* [Code change snippets]
·····

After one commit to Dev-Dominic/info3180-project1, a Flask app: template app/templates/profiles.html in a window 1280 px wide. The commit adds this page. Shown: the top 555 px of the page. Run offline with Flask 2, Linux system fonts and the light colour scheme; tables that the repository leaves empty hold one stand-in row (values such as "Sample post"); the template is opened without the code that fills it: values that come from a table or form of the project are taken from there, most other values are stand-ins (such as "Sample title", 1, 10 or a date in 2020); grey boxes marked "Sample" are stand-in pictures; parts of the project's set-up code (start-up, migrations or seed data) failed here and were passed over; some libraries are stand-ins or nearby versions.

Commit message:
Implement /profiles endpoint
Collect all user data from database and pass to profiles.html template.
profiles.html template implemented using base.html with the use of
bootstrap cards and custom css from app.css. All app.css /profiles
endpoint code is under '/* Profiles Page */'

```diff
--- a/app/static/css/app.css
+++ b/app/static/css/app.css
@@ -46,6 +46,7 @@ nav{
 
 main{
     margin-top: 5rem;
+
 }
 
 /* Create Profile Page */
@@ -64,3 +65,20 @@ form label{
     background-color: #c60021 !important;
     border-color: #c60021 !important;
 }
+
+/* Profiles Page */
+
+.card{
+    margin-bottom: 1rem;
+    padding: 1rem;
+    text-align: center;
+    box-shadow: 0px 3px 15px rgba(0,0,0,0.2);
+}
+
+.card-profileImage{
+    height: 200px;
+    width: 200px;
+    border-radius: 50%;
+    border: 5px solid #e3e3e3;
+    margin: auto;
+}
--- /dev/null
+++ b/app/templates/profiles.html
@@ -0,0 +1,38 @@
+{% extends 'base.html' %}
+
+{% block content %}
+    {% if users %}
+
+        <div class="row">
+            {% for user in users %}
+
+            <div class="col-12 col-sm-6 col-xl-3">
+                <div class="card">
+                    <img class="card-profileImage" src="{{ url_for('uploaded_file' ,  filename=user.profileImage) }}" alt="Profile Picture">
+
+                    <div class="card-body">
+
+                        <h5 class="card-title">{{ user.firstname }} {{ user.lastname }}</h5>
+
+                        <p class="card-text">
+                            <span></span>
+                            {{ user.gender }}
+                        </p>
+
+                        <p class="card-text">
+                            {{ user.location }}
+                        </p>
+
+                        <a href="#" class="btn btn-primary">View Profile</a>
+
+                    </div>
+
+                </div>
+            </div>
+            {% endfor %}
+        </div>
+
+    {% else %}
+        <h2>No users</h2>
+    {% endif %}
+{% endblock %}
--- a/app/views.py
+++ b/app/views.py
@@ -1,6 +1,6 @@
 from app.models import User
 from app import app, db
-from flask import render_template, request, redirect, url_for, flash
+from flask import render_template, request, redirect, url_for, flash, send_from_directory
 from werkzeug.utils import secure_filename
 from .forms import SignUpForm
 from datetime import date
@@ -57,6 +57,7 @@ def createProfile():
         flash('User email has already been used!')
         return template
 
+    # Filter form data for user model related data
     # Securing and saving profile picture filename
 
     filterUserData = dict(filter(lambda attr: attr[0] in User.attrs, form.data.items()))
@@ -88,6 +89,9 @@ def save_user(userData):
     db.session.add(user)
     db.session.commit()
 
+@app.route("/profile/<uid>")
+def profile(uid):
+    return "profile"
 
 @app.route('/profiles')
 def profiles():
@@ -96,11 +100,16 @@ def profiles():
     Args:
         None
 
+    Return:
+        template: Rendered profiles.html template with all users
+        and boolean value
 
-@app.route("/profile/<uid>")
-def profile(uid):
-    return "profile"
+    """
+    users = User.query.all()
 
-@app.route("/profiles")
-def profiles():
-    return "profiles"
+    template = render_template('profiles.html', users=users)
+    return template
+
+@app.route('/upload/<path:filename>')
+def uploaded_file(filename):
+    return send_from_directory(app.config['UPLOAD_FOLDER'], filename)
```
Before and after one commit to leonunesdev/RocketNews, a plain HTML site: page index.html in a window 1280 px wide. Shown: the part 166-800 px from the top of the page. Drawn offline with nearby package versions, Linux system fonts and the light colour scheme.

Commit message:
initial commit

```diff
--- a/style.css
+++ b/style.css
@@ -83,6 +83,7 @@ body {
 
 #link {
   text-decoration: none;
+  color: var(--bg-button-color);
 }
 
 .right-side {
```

·····

* [WORK REQUIRED] Find the word "margin" in the data and show each line that holds it.

* [RESPONSE AREA]
     margin-top: 5rem;
+    margin-bottom: 1rem;
+    margin: auto;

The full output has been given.